Autism and ADHD are both spectrum disorders. In part, what this means is that there are a wide variety of types and severity of symptoms for both conditions.
In the cases of both autism and ADHD, parents usually will have a sense that something is out of the ordinary with their young child.
Children with autism and children with ADHD may have a tendency to lose their tempers or to cause disruptions in other ways. It's not uncommon for children with autism and children with ADHD to not seek out, or to avoid, eye contact.
They may not seem to hear what is said to them. They may act impulsively, without thinking. Fine motor skills and gross motor skills may be lacking in one of a number of ways.
As published in the October, 2002 issue of American Journal of Human Genetics, a study has found both autism and ADHD to be connected with chromosome 16. It is thought that this one gene may predispose the individual to be vulnerable to a range of different conditions. Researchers also believe that other factors like environmental influences may be in play.
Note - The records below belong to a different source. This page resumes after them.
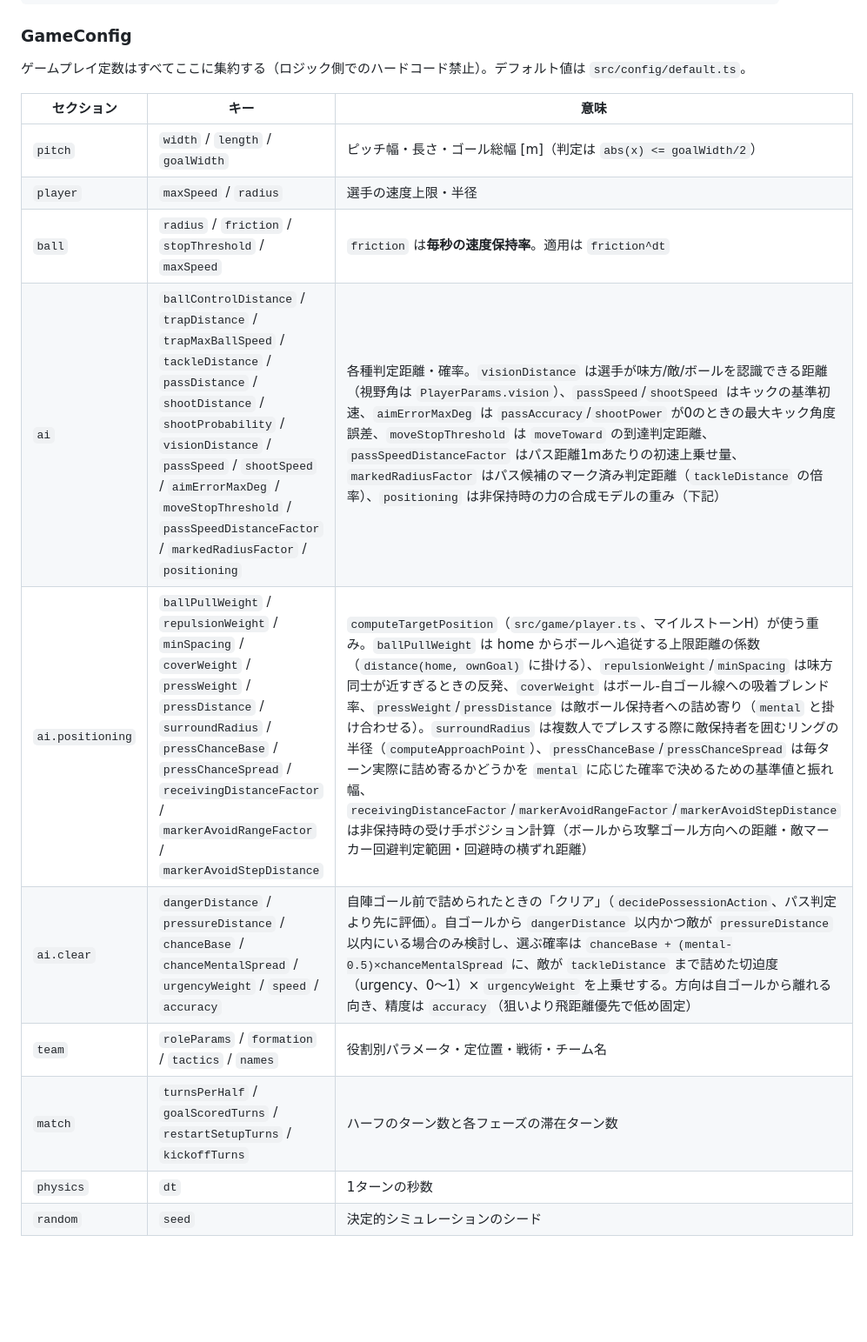
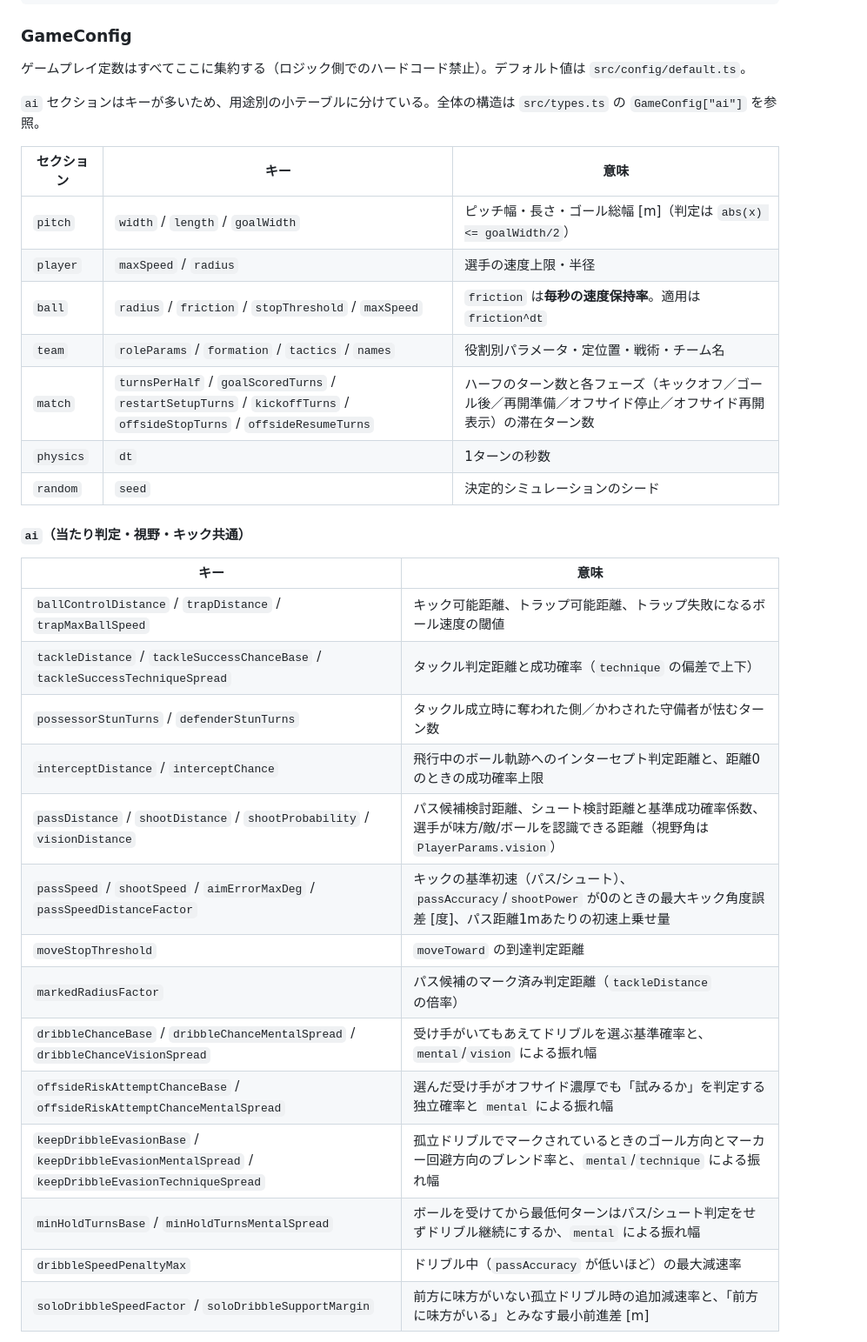
Before and after one commit to tome-beta/Agent_Football, a Markdown page: docs/api.md, the part around one of its changes. Shown at 87% size. GitHub-like rendering; blank space fills up the shorter version.

```diff
--- a/docs/api.md
+++ b/docs/api.md
@@ -105,15 +105,34 @@ interface MatchResult { scoreA: number; scoreB: number; winner: TeamSide | "Draw
 ### GameConfig
 ゲームプレイ定数はすべてここに集約する（ロジック側でのハードコード禁止）。デフォルト値は `src/config/default.ts`。
 
+`ai` セクションはキーが多いため、用途別の小テーブルに分けている。全体の構造は `src/types.ts` の `GameConfig["ai"]` を参照。
+
 | セクション | キー | 意味 |
 |---|---|---|
 | `pitch` | `width` / `length` / `goalWidth` | ピッチ幅・長さ・ゴール総幅 [m]（判定は `abs(x) <= goalWidth/2`） |
 | `player` | `maxSpeed` / `radius` | 選手の速度上限・半径 |
 | `ball` | `radius` / `friction` / `stopThreshold` / `maxSpeed` | `friction` は**毎秒の速度保持率**。適用は `friction^dt` |
-| `ai` | `ballControlDistance` / `trapDistance` / `trapMaxBallSpeed` / `tackleDistance` / `passDistance` / `shootDistance` / `shootProbability` / `visionDistance` / `passSpeed` / `shootSpeed` / `aimErrorMaxDeg` / `moveStopThreshold` / `passSpeedDistanceFactor` / `markedRadiusFactor` / `positioning` | 各種判定距離・確率。`visionDistance` は選手が味方/敵/ボールを認識できる距離（視野角は `PlayerParams.vision`）、`passSpeed`/`shootSpeed` はキックの基準初速、`aimErrorMaxDeg` は `passAccuracy`/`shootPower` が0のときの最大キック角度誤差、`moveStopThreshold` は `moveToward` の到達判定距離、`passSpeedDistanceFactor` はパス距離1mあたりの初速上乗せ量、`markedRadiusFactor` はパス候補のマーク済み判定距離（`tackleDistance` の倍率）、`positioning` は非保持時の力の合成モデルの重み（下記） |
-| `ai.positioning` | `ballPullWeight` / `repulsionWeight` / `minSpacing` / `coverWeight` / `pressWeight` / `pressDistance` / `surroundRadius` / `pressChanceBase` / `pressChanceSpread` / `receivingDistanceFactor` / `markerAvoidRangeFactor` / `markerAvoidStepDistance` | `computeTargetPosition`（`src/game/player.ts`、マイルストーンH）が使う重み。`ballPullWeight` は home からボールへ追従する上限距離の係数（`distance(home, ownGoal)` に掛ける）、`repulsionWeight`/`minSpacing` は味方同士が近すぎるときの反発、`coverWeight` はボール-自ゴール線への吸着ブレンド率、`pressWeight`/`pressDistance` は敵ボール保持者への詰め寄り（`mental` と掛け合わせる）。`surroundRadius` は複数人でプレスする際に敵保持者を囲むリングの半径（`computeApproachPoint`）、`pressChanceBase`/`pressChanceSpread` は毎ターン実際に詰め寄るかどうかを `mental` に応じた確率で決めるための基準値と振れ幅、`receivingDistanceFactor`/`markerAvoidRangeFactor`/`markerAvoidStepDistance` は非保持時の受け手ポジション計算（ボールから攻撃ゴール方向への距離・敵マーカー回避判定範囲・回避時の横ずれ距離） |
-| `ai.clear` | `dangerDistance` / `pressureDistance` / `chanceBase` / `chanceMentalSpread` / `urgencyWeight` / `speed` / `accuracy` | 自陣ゴール前で詰められたときの「クリア」（`decidePossessionAction`、パス判定より先に評価）。自ゴールから `dangerDistance` 以内かつ敵が `pressureDistance` 以内にいる場合のみ検討し、選ぶ確率は `chanceBase + (mental-0.5)×chanceMentalSpread` に、敵が `tackleDistance` まで詰めた切迫度（urgency、0〜1）× `urgencyWeight` を上乗せする。方向は自ゴールから離れる向き、精度は `accuracy`（狙いより飛距離優先で低め固定） |
 | `team` | `roleParams` / `formation` / `tactics` / `names` | 役割別パラメータ・定位置・戦術・チーム名 |
-| `match` | `turnsPerHalf` / `goalScoredTurns` / `restartSetupTurns` / `kickoffTurns` | ハーフのターン数と各フェーズの滞在ターン数 |
+| `match` | `turnsPerHalf` / `goalScoredTurns` / `restartSetupTurns` / `kickoffTurns` / `offsideStopTurns` / `offsideResumeTurns` | ハーフのターン数と各フェーズ（キックオフ／ゴール後／再開準備／オフサイド停止／オフサイド再開表示）の滞在ターン数 |
 | `physics` | `dt` | 1ターンの秒数 |
 | `random` | `seed` | 決定的シミュレーションのシード |
+
+#### `ai`（当たり判定・視野・キック共通）
+
+| キー | 意味 |
+|---|---|
+| `ballControlDistance` / `trapDistance` / `trapMaxBallSpeed` | キック可能距離、トラップ可能距離、トラップ失敗になるボール速度の閾値 |
+| `tackleDistance` / `tackleSuccessChanceBase` / `tackleSuccessTechniqueSpread` | タックル判定距離と成功確率（`technique` の偏差で上下） |
+| `possessorStunTurns` / `defenderStunTurns` | タックル成立時に奪われた側／かわされた守備者が怯むターン数 |
+| `interceptDistance` / `interceptChance` | 飛行中のボール軌跡へのインターセプト判定距離と、距離0のときの成功確率上限 |
+| `passDistance` / `shootDistance` / `shootProbability` / `visionDistance` | パス候補検討距離、シュート検討距離と基準成功確率係数、選手が味方/敵/ボールを認識できる距離（視野角は `PlayerParams.vision`） |
+| `passSpeed` / `shootSpeed` / `aimErrorMaxDeg` / `passSpeedDistanceFactor` | キックの基準初速（パス/シュート）、`passAccuracy`/`shootPower` が0のときの最大キック角度誤差 [度]、パス距離1mあたりの初速上乗せ量 |
+| `moveStopThreshold` | `moveToward` の到達判定距離 |
+| `markedRadiusFactor` | パス候補のマーク済み判定距離（`tackleDistance` の倍率） |
+| `dribbleChanceBase` / `dribbleChanceMentalSpread` / `dribbleChanceVisionSpread` | 受け手がいてもあえてドリブルを選ぶ基準確率と、`mental`/`vision` による振れ幅 |
+| `offsideRiskAttemptChanceBase` / `offsideRiskAttemptChanceMentalSpread` | 選んだ受け手がオフサイド濃厚でも「試みるか」を判定する独立確率と `mental` による振れ幅 |
+| `keepDribbleEvasionBase` / `keepDribbleEvasionMentalSpread` / `keepDribbleEvasionTechniqueSpread` | 孤立ドリブルでマークされているときのゴール方向とマーカー回避方向のブレンド率と、`mental`/`technique` による振れ幅 |
+| `minHoldTurnsBase` / `minHoldTurnsMentalSpread` | ボールを受けてから最低何ターンはパス/シュート判定をせずドリブル継続にするか、`mental` による振れ幅 |
+| `dribbleSpeedPenaltyMax` | ドリブル中（`passAccuracy` が低いほど）の最大減速率 |
+| `soloDribbleSpeedFactor` / `soloDribbleSupportMargin` | 前方に味方がいない孤立ドリブル時の追加減速率と、「前方に味方がいる」とみなす最小前進差 [m] |
+
```
Also changed, not shown: other parts of docs/api.md (+49 -0 lines).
A study from the University of Chicago Medical Center, the University of Illinois at Chicago and the Roswell Park Center Institute has found an association between autism and the absence of a piece of chromosome 16 which is called 16p11.2. This research was published online on December 21, 2001 in the journal Human Molecular Genetics.
This loss of part of a chromosome is called a microdeletion. Microdeletion of 16p11.2 is the second most common genomic disorder that has been found to have a relationship to autism. Its absence takes approximately 25 genes out of the picture.
Some of these genes are involved in cell interaction and others affect the brain and behavior. The researchers suggest that other of these missing genes may be part of the cause of cognitive, language and social disabilities.